The Prince of Wales and the Duchess of Cornwall began their summer tour in Gwent by marking the renaming of the Second Severn Crossing at a ceremony held at the toll plaza office.

The controversial decision to rename the bridge to mark the prince’s 70th birthday led to anger in the Senedd when economy and transport secretary Ken Skates was quizzed over the Welsh Government’s position on the renaming in May.

The couple firstly visited the plaza and met staff who work at the bridge.

They took a tour of the Severn Crossing toll office, led by the secretary of state Alun Cairns, and met Highways England staff who have been responsible for the crossings since they returned to public ownership in January this year.

The party then moved to the golf club at the Celtic Manor in Newport where they were welcomed by the Nidus Children’s Choir, who are based in Cwmbran, and Ashton Gate school choir from Bristol.

They were met by first minister Carwyn Jones, high sheriff of Gwent Sharon Linnard, chairman of Monmouthshire County Council Cllr Peter Clarke, chief executive of Monmouthshire County Council Paul Matthews and Gwent Police’s chief constable Julian Williams.

Anne Denholm, official harpist to the prince of Wales, played as the prince of Wales and the duchess of Cornwall met with guests representing business from both sides of the Severn.

David Hando, chairman of the Friends of Newport Transporter Bridge, said: “The invitation came out of the blue, and my wife Mary is representing the Women’s Institute.

“I explained what the Transporter Bridge is and why it was built.

“I invited him to come and climb the 280 steps, he was politely interested.”

Speaking at the event the prince said: “In coming here today, I can only say that my wife and I are most impressed with what we have seen of the enterprise and activity taking place on both sides of the River Severn.

“In taking part in this occasion today, we are conscious of the history in whose shadow we stand.

“In particular, I am mindful of how the title of Prince of Wales goes back to those great Welsh rulers, such as Llywelyn apGruffudd, whose memory is still rightly honoured by all who value a true understanding of our past.

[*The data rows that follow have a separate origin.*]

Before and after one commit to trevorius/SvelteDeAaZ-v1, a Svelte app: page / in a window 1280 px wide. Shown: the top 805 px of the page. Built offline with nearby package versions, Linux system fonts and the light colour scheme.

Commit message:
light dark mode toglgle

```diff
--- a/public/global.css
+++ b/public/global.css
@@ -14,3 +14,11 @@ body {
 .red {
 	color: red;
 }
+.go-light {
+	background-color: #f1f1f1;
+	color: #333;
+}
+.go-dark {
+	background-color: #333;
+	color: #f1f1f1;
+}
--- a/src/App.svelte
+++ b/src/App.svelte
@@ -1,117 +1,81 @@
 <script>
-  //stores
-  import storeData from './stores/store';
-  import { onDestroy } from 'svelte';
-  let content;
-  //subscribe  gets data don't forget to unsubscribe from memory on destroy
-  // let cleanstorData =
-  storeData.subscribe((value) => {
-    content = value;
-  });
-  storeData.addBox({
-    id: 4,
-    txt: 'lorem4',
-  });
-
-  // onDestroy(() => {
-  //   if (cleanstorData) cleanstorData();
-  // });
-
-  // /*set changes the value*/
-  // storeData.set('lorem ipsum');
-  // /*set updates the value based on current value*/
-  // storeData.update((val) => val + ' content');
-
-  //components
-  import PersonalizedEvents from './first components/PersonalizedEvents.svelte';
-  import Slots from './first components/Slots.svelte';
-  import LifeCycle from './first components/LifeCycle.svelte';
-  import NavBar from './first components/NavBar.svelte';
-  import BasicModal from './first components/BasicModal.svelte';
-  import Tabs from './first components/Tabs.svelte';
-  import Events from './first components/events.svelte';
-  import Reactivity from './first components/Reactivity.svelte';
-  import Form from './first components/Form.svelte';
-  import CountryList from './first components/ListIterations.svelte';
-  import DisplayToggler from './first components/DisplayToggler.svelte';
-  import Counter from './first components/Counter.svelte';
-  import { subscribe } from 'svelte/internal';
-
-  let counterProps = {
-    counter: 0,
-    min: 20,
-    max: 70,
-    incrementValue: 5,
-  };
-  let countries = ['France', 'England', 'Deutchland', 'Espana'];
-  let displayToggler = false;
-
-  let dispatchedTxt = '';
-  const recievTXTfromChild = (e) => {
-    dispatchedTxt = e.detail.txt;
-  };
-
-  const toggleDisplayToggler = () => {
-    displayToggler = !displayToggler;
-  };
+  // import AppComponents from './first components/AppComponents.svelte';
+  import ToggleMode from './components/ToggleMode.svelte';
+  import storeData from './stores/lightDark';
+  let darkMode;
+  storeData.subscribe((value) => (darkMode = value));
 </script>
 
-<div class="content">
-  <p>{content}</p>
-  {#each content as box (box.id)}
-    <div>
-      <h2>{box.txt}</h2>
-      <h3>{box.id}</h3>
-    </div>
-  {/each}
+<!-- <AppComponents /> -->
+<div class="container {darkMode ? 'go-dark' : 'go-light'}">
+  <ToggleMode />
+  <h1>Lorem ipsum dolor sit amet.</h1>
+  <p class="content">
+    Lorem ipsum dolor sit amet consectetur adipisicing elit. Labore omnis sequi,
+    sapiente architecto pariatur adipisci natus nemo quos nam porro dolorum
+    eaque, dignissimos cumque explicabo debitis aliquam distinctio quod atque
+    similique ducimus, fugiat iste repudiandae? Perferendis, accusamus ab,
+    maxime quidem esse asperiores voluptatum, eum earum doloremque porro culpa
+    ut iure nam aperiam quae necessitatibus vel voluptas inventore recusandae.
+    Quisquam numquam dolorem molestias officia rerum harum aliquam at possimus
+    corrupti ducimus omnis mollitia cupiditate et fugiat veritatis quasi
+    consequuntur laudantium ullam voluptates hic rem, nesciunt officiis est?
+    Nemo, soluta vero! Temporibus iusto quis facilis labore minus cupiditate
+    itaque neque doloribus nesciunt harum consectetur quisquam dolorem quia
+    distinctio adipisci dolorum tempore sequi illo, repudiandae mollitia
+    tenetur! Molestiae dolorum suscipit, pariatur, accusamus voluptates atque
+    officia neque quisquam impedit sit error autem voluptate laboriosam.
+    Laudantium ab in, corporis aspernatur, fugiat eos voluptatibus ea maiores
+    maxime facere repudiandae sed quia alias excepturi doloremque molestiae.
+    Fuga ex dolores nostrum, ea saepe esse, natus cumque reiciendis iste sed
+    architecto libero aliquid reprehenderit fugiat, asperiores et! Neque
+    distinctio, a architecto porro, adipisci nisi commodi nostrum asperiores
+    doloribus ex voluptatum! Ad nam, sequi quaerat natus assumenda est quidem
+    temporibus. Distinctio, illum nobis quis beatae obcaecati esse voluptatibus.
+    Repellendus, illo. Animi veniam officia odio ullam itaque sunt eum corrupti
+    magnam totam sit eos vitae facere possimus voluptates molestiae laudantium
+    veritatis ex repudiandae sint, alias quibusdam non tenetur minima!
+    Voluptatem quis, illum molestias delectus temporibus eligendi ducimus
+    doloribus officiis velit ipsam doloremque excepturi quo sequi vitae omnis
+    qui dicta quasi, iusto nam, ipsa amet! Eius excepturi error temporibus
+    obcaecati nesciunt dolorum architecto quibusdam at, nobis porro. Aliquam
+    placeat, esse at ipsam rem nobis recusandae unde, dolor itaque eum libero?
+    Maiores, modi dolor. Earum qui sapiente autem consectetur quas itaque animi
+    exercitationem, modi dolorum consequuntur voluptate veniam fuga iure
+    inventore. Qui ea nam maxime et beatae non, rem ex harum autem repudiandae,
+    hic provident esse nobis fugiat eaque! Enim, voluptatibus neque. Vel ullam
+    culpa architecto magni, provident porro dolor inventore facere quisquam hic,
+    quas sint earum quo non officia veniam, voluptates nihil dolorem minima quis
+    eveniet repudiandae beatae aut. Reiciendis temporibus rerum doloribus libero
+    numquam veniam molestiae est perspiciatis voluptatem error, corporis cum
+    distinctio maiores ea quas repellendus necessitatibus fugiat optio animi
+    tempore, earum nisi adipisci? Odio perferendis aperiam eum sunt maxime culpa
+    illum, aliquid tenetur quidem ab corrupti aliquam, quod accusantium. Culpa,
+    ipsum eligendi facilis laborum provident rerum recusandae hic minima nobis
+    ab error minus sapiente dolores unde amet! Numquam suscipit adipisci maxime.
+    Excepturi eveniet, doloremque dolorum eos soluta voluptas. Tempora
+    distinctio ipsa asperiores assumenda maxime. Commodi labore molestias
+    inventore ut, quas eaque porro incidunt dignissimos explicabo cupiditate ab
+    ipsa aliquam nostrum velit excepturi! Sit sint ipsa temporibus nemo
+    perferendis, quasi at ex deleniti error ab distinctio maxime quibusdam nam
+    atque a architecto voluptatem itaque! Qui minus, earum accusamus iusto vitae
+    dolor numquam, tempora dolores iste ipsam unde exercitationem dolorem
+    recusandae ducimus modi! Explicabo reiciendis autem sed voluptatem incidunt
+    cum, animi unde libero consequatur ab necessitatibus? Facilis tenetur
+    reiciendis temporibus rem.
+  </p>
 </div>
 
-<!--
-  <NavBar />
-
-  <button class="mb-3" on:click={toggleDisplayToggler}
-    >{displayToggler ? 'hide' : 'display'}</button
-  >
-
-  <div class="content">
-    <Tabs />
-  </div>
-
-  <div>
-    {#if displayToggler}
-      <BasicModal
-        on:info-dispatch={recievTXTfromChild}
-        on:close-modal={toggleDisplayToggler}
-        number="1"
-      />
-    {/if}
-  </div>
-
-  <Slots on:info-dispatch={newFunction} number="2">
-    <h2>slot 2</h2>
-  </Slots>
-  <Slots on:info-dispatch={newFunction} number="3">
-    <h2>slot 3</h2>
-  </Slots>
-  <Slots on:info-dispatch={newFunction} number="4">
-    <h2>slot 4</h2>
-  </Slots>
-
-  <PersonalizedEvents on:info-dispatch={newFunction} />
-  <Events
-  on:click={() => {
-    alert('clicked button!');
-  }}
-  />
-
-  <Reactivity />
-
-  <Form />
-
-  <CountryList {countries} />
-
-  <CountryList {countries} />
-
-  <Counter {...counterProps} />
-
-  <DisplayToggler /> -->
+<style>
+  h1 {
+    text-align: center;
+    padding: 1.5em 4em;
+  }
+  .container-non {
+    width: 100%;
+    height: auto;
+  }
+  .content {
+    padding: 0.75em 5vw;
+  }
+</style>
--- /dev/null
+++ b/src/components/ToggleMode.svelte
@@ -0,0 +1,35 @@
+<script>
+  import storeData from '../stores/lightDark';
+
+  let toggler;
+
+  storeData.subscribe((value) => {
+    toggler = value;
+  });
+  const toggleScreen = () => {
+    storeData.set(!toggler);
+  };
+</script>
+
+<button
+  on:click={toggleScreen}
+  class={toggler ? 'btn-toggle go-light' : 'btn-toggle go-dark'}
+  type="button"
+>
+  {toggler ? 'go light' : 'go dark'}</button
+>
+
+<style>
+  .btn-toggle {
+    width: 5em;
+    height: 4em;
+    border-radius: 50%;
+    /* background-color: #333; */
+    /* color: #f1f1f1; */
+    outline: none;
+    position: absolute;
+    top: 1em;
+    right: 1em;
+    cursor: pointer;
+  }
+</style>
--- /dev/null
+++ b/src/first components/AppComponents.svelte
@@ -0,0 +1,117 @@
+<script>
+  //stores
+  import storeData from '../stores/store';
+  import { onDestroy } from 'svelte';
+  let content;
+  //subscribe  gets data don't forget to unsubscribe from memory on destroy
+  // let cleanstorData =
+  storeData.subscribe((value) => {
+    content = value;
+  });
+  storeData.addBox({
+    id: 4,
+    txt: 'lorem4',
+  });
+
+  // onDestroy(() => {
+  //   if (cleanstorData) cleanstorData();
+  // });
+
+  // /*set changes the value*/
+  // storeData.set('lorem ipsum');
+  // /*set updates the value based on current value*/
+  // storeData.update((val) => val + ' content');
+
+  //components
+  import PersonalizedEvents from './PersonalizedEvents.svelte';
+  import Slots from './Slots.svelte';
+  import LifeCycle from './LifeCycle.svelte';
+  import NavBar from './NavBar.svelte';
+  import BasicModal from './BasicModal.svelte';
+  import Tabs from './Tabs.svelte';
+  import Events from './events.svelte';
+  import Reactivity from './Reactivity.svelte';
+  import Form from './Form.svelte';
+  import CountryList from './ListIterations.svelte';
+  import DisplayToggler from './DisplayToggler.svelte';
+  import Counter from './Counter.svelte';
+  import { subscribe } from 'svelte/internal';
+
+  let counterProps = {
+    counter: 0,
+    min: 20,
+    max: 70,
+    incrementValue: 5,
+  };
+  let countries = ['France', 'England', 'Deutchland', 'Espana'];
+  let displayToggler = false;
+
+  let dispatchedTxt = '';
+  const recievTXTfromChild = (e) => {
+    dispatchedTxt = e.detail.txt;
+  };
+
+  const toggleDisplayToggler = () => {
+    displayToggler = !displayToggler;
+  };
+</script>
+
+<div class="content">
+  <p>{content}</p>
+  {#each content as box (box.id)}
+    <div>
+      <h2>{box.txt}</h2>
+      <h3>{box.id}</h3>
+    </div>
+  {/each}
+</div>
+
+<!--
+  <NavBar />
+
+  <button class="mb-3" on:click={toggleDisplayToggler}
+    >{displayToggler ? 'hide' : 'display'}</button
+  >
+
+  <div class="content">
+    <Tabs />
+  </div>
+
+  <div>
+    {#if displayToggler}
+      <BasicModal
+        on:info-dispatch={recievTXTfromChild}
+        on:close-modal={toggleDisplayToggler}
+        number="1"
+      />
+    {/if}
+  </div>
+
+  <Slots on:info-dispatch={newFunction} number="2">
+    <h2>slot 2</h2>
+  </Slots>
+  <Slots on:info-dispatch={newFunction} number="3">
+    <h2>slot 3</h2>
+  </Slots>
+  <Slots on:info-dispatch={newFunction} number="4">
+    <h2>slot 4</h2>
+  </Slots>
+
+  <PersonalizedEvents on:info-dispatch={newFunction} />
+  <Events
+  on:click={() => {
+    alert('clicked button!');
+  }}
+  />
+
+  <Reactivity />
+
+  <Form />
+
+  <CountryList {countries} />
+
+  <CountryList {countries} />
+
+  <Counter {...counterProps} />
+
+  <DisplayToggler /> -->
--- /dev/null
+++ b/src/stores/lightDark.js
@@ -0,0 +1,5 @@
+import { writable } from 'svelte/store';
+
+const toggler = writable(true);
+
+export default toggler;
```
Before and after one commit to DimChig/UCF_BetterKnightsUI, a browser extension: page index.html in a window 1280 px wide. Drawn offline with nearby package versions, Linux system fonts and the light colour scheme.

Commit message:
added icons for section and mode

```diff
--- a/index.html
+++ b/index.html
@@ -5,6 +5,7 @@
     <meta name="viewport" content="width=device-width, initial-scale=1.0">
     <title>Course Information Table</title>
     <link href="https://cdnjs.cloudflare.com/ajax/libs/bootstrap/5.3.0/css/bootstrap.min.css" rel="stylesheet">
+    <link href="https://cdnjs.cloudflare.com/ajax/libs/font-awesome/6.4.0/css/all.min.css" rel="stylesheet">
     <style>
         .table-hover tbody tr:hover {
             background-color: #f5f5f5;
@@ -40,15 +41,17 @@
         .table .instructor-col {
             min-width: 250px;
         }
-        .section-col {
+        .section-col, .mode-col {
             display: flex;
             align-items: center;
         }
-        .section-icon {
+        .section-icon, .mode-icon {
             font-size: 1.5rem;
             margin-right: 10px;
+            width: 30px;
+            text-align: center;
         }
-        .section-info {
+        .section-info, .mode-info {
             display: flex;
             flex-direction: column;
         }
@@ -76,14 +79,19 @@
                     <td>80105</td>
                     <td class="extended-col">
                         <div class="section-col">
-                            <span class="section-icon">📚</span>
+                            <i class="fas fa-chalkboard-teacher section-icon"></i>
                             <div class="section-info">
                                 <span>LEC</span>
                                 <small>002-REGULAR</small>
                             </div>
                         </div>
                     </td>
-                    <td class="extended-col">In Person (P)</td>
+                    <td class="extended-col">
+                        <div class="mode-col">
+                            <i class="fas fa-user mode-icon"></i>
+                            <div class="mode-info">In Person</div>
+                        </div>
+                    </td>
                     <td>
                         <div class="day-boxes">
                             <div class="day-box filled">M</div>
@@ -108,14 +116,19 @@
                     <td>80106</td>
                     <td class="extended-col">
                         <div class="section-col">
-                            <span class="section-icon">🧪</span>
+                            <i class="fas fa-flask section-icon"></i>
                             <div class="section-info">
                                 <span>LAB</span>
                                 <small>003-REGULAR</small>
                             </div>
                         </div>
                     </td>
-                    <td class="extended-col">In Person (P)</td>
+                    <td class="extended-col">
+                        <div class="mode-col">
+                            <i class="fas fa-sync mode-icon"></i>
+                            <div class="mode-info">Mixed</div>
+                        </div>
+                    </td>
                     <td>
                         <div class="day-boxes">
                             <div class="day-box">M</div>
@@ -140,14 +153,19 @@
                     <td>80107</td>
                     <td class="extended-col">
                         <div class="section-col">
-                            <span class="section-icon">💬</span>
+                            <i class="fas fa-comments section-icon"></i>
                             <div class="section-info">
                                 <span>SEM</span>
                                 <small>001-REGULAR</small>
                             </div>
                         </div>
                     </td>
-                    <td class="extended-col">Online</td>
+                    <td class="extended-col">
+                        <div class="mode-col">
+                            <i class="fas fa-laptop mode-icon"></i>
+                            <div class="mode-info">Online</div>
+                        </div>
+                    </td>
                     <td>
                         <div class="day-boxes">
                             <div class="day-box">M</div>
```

“It is, therefore, my particular hope that the crossing’s new name will bring to mind all those who, over these long centuries, have borne that ancient title ‘Tywysogion Cymru’ and the different traditions and heritages that they represent.”

Speaking about the opposition to the renaming Mr Cairns said: “If you take any international study, one was recently conducted by the Welsh Government on the brand of Wales, how that was seen and known internationally.

“Well the Prince of Wales is one of the most prominent figures that points to Wales, and therefore I couldn’t think, in this significant anniversary year, of a better title of someone bridging two communities in his 70th birthday year.”

The next stop on the visit was Tintern where the prince and duchess met voluntary workers as they marked the 90th anniversary of the Gwent Association of Voluntary Organisations (GAVO).

Shown around by GAVO’s chairman, Edward Watts, the prince and duchess met volunteers young and old who have been working to improve their local communities.

The prince rounded off the visit by unveiling a commemorative plaque and the duchess cut a special cake to mark the occasion.

Prince Charles and the Duchess of Cambridge will return to the region later this week to mark the 70th Anniversary of the NHS.